■ EXERCISE DETAILS: Check each line of the entries for "Before" and report the ones that have it.

[Web page revision data]
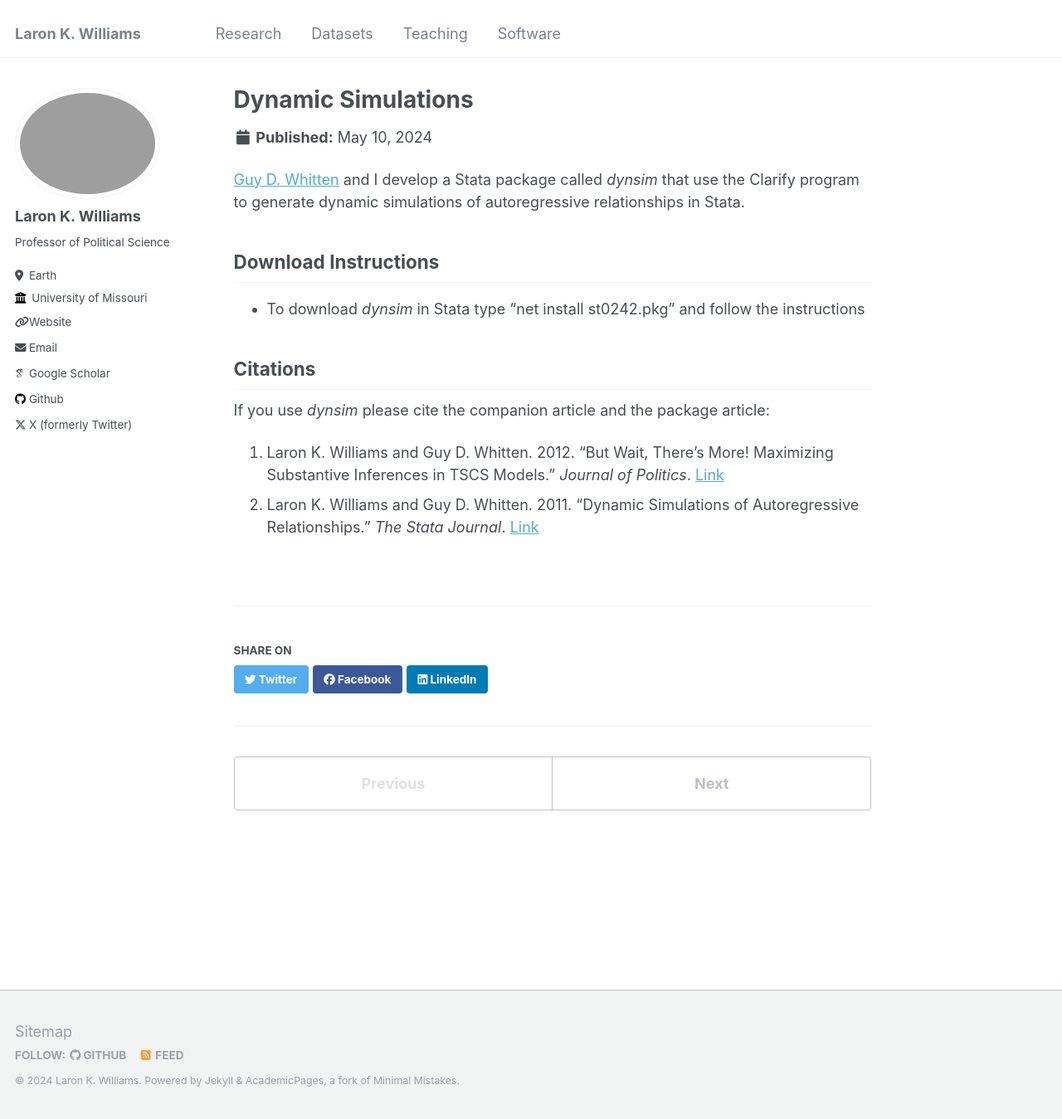
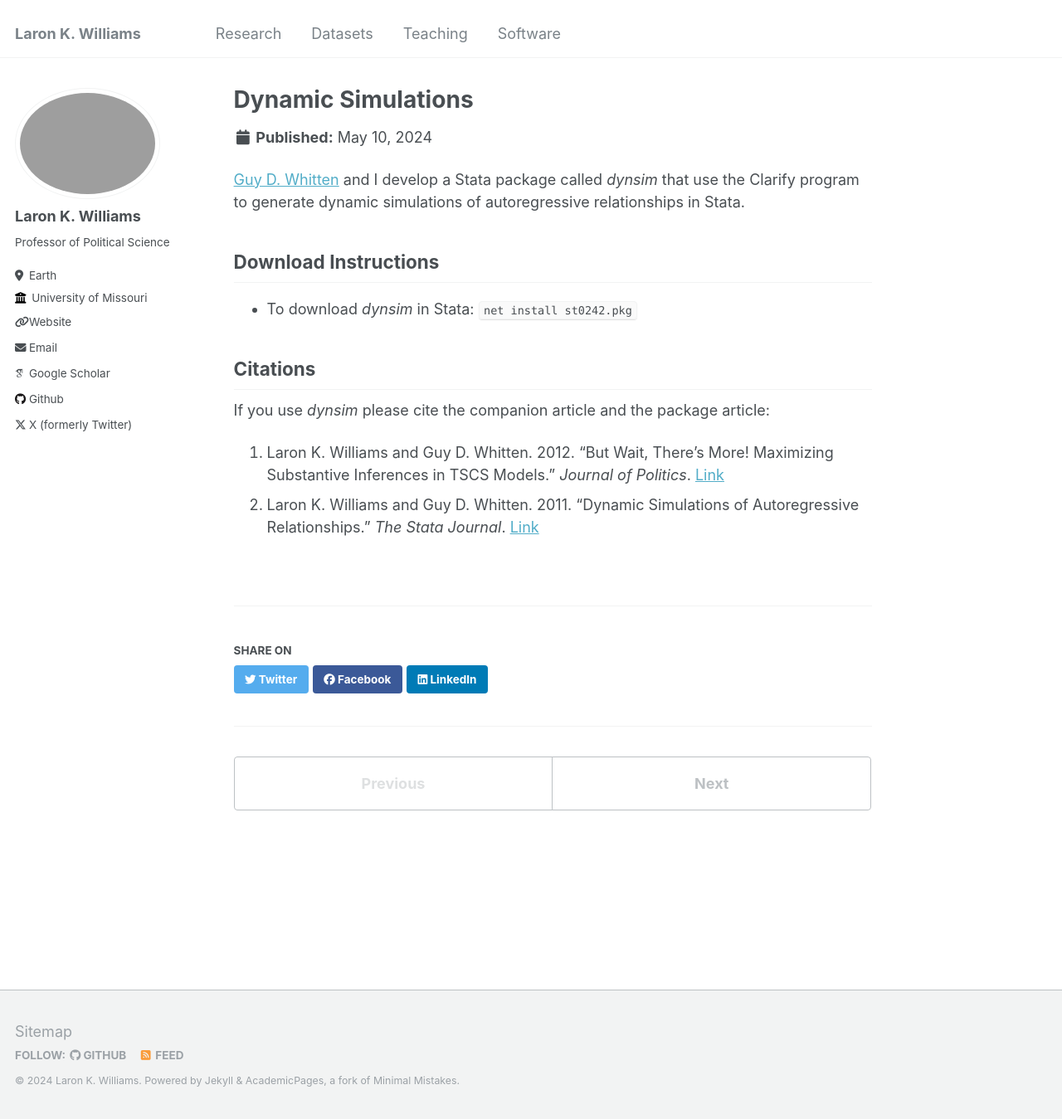
Before and after one commit to williamslaro/williamslaro.github.io, a Jekyll site: the page built from _portfolio/dynsim1.md, in a window 1280 px wide and 1349 px high. Shown: the whole window at 83% size. Built offline with Jekyll 4.4.1, drawn with Linux system fonts in a browser that asks for light colours; some web fonts are replaced.

Commit message:
Update dynsim1.md

```diff
--- a/_portfolio/dynsim1.md
+++ b/_portfolio/dynsim1.md
@@ -7,7 +7,7 @@ collection: portfolio
 [Guy D. Whitten](https://bush.tamu.edu/faculty/gwhitten/) and I develop a Stata package called *dynsim* that use the Clarify program to generate dynamic simulations of autoregressive relationships in Stata.
 
 ## Download Instructions
-* To download *dynsim* in Stata type "net install st0242.pkg" and follow the instructions
+* To download *dynsim* in Stata: `net install st0242.pkg`
 
 ## Citations
 If you use *dynsim* please cite the companion article and the package article:
```
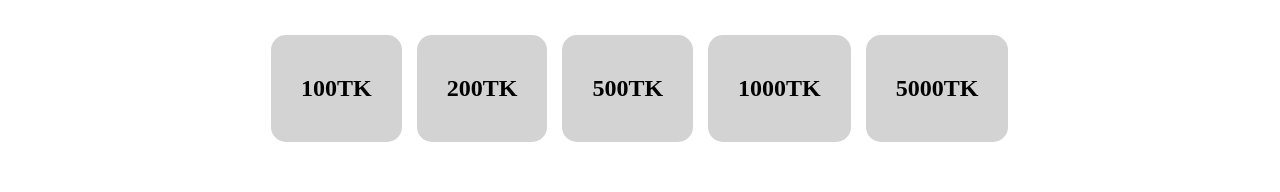
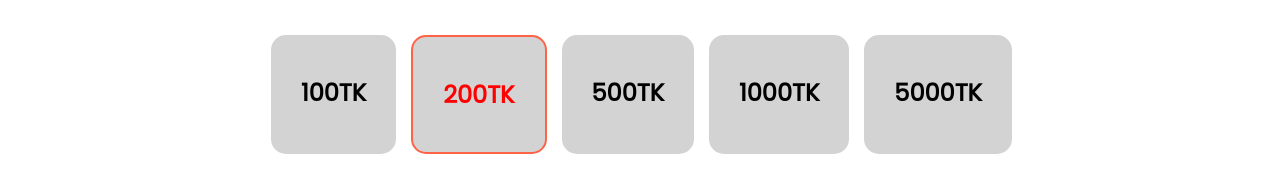
Before and after one commit to nasirullahnu/donate-site, a plain HTML site: page index.html in a window 1280 px wide. Shown: the part 592-784 px from the top of the page. Drawn offline with Linux system fonts and the light colour scheme.

Commit message:
first commit

```diff
--- a/index.html
+++ b/index.html
@@ -27,7 +27,7 @@
         <section class="amount-section">
             <div class="amount-div">
                 <h2 class="amount">100TK</h2>
-                <h2 class="amount">200TK</h2>
+                <h2 class="amount" id="selected-amount">200TK</h2>
                 <h2 class="amount">500TK</h2>
                 <h2 class="amount">1000TK</h2>
                 <h2 class="amount">5000TK</h2>
--- a/style.css
+++ b/style.css
@@ -45,4 +45,9 @@
     padding: 40px 30px;
     margin-left: 15px;
     border-radius: 15px;
+    font-family: 'Poppins', sans-serif;
 }
+#selected-amount{
+    color: red;
+    border: 2.5px solid tomato;
+}
```
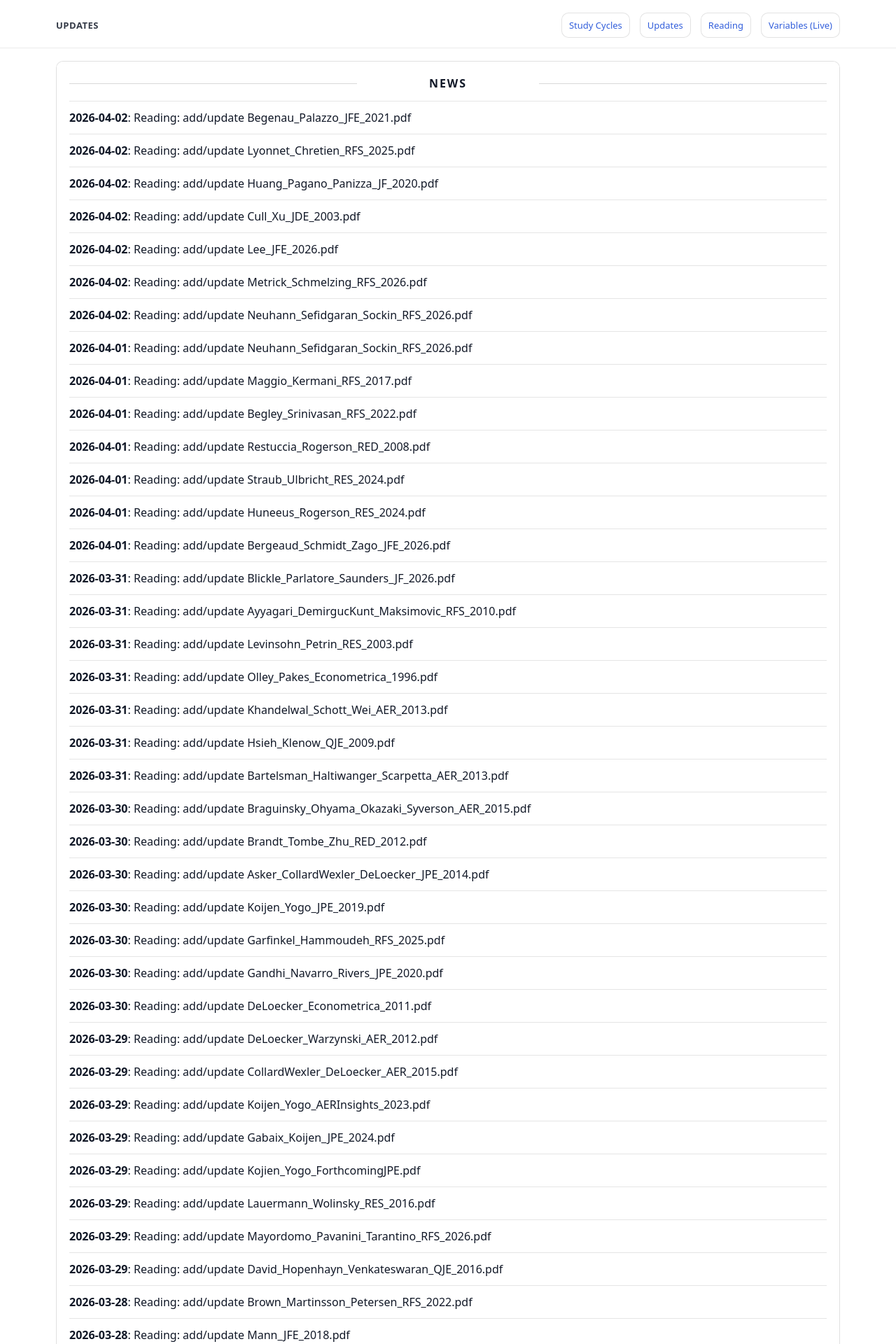
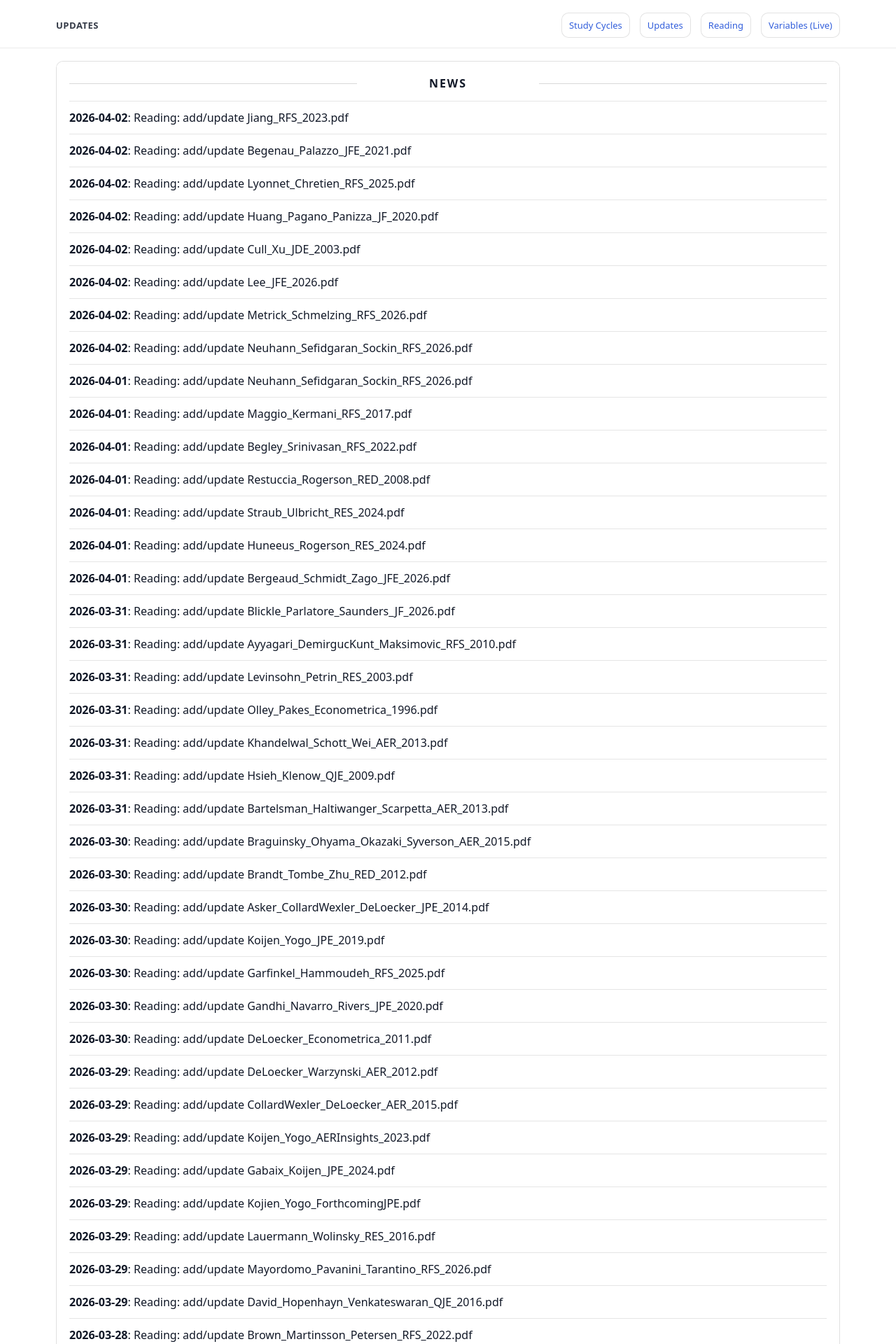
Before and after one commit to yaxinzn/study-archive, a Jekyll site: the page built from updates/index.md, in a window 1280 px wide. Shown: the top 1920 px of the page at 70% size. Built offline with Jekyll 4.4.1, drawn with Linux system fonts in a browser that asks for light colours; some of the changed text lies outside the part shown.

Commit message:
chore: update NEWS feed

```diff
--- a/_data/news.yml
+++ b/_data/news.yml
@@ -1,4 +1,7 @@
 # Auto-generated update history (sorted newest -> oldest). Do not edit manually.
+- ts: "1775132955"
+  date: "2026-04-02"
+  title: "Reading: add/update Jiang_RFS_2023.pdf"
 - ts: "1775131160"
   date: "2026-04-02"
   title: "Reading: add/update Begenau_Palazzo_JFE_2021.pdf"
```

■ ANSWER TO THE PROBLEM:
Before and after one commit to williamslaro/williamslaro.github.io, a Jekyll site: the page built from _portfolio/dynsim1.md, in a window 1280 px wide and 1349 px high. Shown: the whole window at 83% size. Built offline with Jekyll 4.4.1, drawn with Linux system fonts in a browser that asks for light colours; some web fonts are replaced.
Before and after one commit to nasirullahnu/donate-site, a plain HTML site: page index.html in a window 1280 px wide. Shown: the part 592-784 px from the top of the page. Drawn offline with Linux system fonts and the light colour scheme.
Before and after one commit to yaxinzn/study-archive, a Jekyll site: the page built from updates/index.md, in a window 1280 px wide. Shown: the top 1920 px of the page at 70% size. Built offline with Jekyll 4.4.1, drawn with Linux system fonts in a browser that asks for light colours; some of the changed text lies outside the part shown.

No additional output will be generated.